Prominent contemporary structures in Cotabato are the Legislative Assembly Session Hall and the mosque. The white Cotabato mosque is topped by an onion shaped dome, which also crowns a tower rising at the back of the building.
f. Performing Arts
The Maguindanao has many types of musical instruments: the kudyapi or boat lute, the suling or bamboo flutes, the kubing or jew’s harp, bamboo zithers and bamboo scrapers, the most important, the kulintangan ensemble. The kulintang is arranged horizontally from largest to (lowest in pitch) to the smallest (highest in pitch), and laid over an antangan (wooden frame). These are played by striking the knob of the gongs with a pair of basal(light wooden sticks).
The agong, played exclusively by men, is a large kettle – shaped gong. The agong is also used to announce an emergency to mark the time of day. Moreover, the sound of agong is believed to possess supernatural powers.
The Maguindanao dance is a part of various ritual dance performances. These rituals include several forms of movements: leaping, prancing, mock attacks, singing, yelling, poetic incantations, and carrying a tray of embers.
One of the most important Maguindanao ritual dance performances is the sagayan, a warrior dance depicting the exploits of bantugan, a mythological hero-prince (Orosa- Goquingco 1980:178).
The Maguindanao prize a dish they call “pizinena”, a goat meat in coconut oil with spices.
Both Maguindanao and Maranao have the same traditional dress, most prominent article of clothing called malong. The well-dressed woman wears her malong with an abirta, a blouse of velvet cloth made with a V-neck and three quarter length sleeves. It is decorated with gold coins and gold buttons, and the lady also wears rings, bracelets and earrings of gold. Traditional women wrap their heads in a turban-like Kombong made of colored muslin (white if they had been to Mecca) oven which thin, filmly lace is draped.

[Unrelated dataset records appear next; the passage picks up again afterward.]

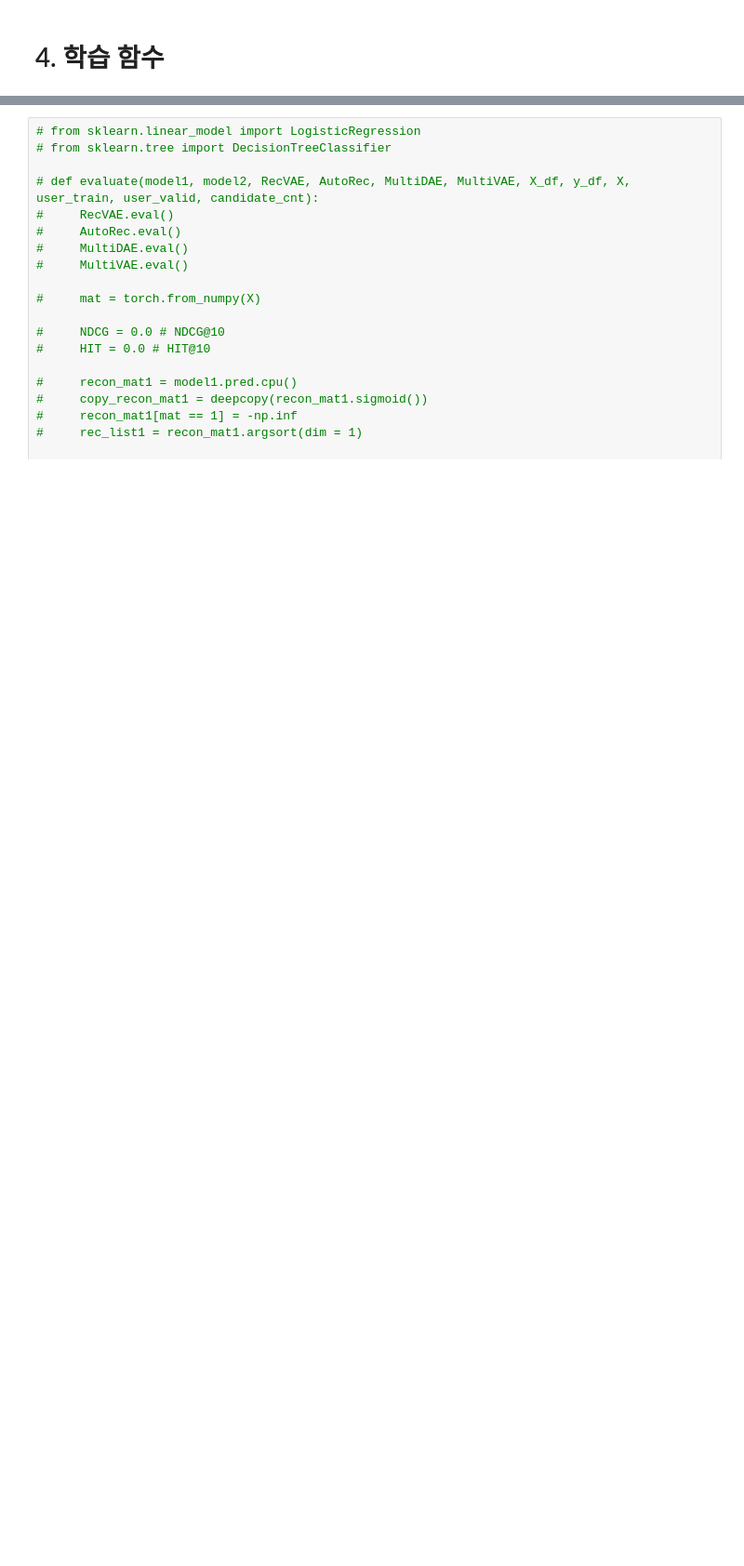
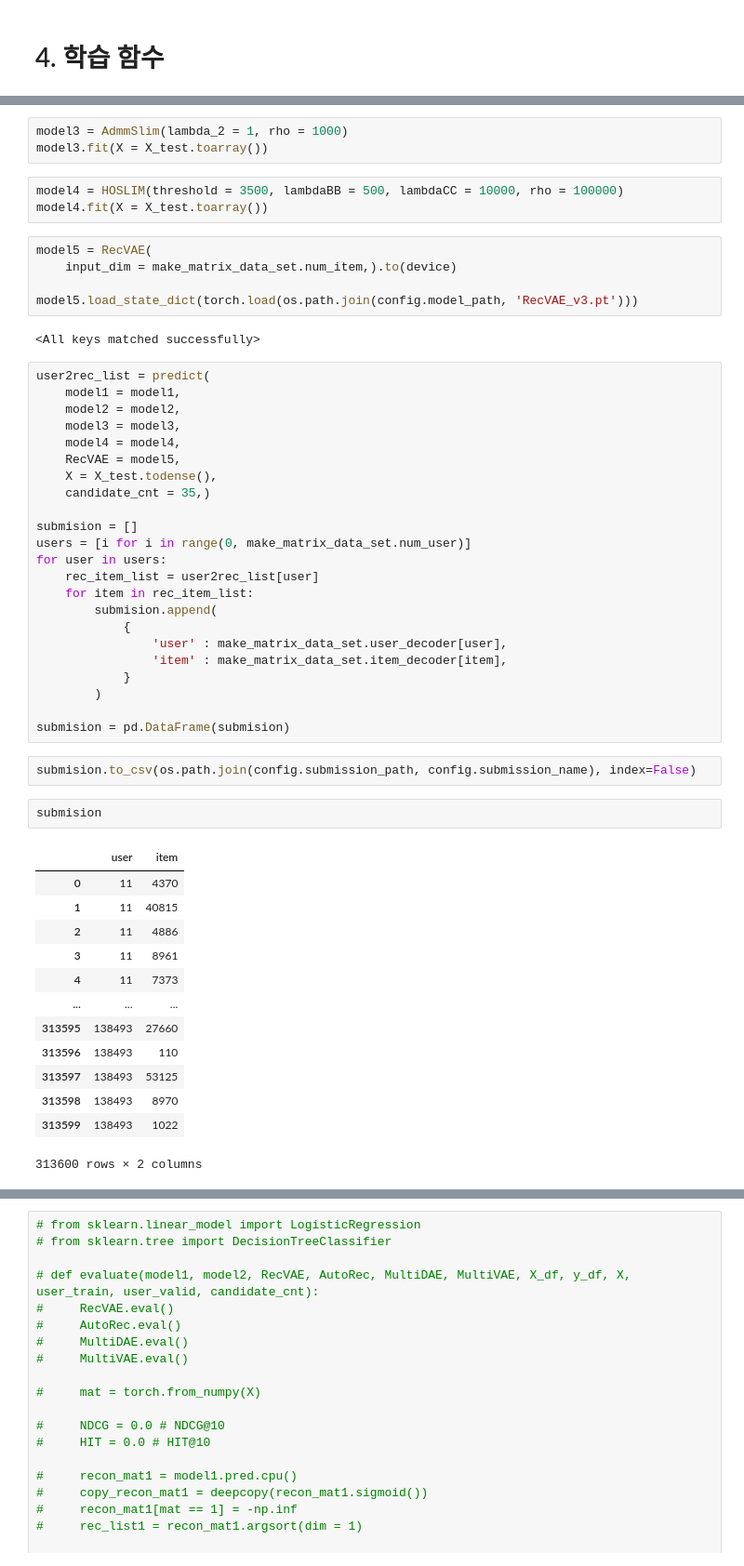
Before and after one commit to boostcampaitech3/level2-movie-recommendation-level2-recsys-05, a Jupyter notebook: jupyter/Ensembel.ipynb, the cells around one changed output, grey strips where cells are left out. Shown at 93% size. Saved outputs shown, nothing was run; the diff lists cells and outputs as text; blank space fills up the shorter version.

```diff
--- a/jupyter/Ensembel.ipynb
+++ b/jupyter/Ensembel.ipynb
@@ -461,0 +1097,54 @@ class RecVAE(nn.Module):
+# %%
+model3 = AdmmSlim(lambda_2 = 1, rho = 1000)
+model3.fit(X = X_test.toarray())
+# %%
+model4 = HOSLIM(threshold = 3500, lambdaBB = 500, lambdaCC = 10000, rho = 100000)
+model4.fit(X = X_test.toarray())
+# %%
+model5 = RecVAE(
+    input_dim = make_matrix_data_set.num_item,).to(device)
+
+model5.load_state_dict(torch.load(os.path.join(config.model_path, 'RecVAE_v3.pt')))
+# %% [output]
+<All keys matched successfully>
+# %%
+user2rec_list = predict(
+    model1 = model1,
+    model2 = model2,
+    model3 = model3,
+    model4 = model4,
+    RecVAE = model5,
+    X = X_test.todense(),
+    candidate_cnt = 35,)
+
+submision = []
+users = [i for i in range(0, make_matrix_data_set.num_user)]
+for user in users:
+    rec_item_list = user2rec_list[user]
+    for item in rec_item_list:
+        submision.append(
+            {
+                'user' : make_matrix_data_set.user_decoder[user],
+                'item' : make_matrix_data_set.item_decoder[item],
+            }
+        )
+
+submision = pd.DataFrame(submision)
+# %%
+submision.to_csv(os.path.join(config.submission_path, config.submission_name), index=False)
+# %%
+submision
+# %% [output]
+|  | user | item |
+| 0 | 11 | 4370 |
+| 1 | 11 | 40815 |
+| 2 | 11 | 4886 |
+| 3 | 11 | 8961 |
+| 4 | 11 | 7373 |
+| ... | ... | ... |
+| 313595 | 138493 | 27660 |
+| 313596 | 138493 | 110 |
+| 313597 | 138493 | 53125 |
+| 313598 | 138493 | 8970 |
+| 313599 | 138493 | 1022 |
+313600 rows × 2 columns
```
Also changed, not shown: parts of 43 cells of this notebook.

Traditional head wear for men is a multi-colored turban, or a kerchief folded and wound around the head. The Maguindanao and Maranao call the turban tobao and it is made of embroidered or tie-and-dye material.
Communal assistance is widely practiced among the Maguindanaos and Maranaos. By custom and tradition they are expected to help their relatives by putting in money to finance such activities as marriages, funerals, pilgrimages to Mecca and many others.
|Lourdes C. Manzano obtained her degree in M.A. English at the Xavier University, Cagayan de Oro City. She now heads the Admission Office of the Mindanao State University, Tambler Campus, General Santos City.|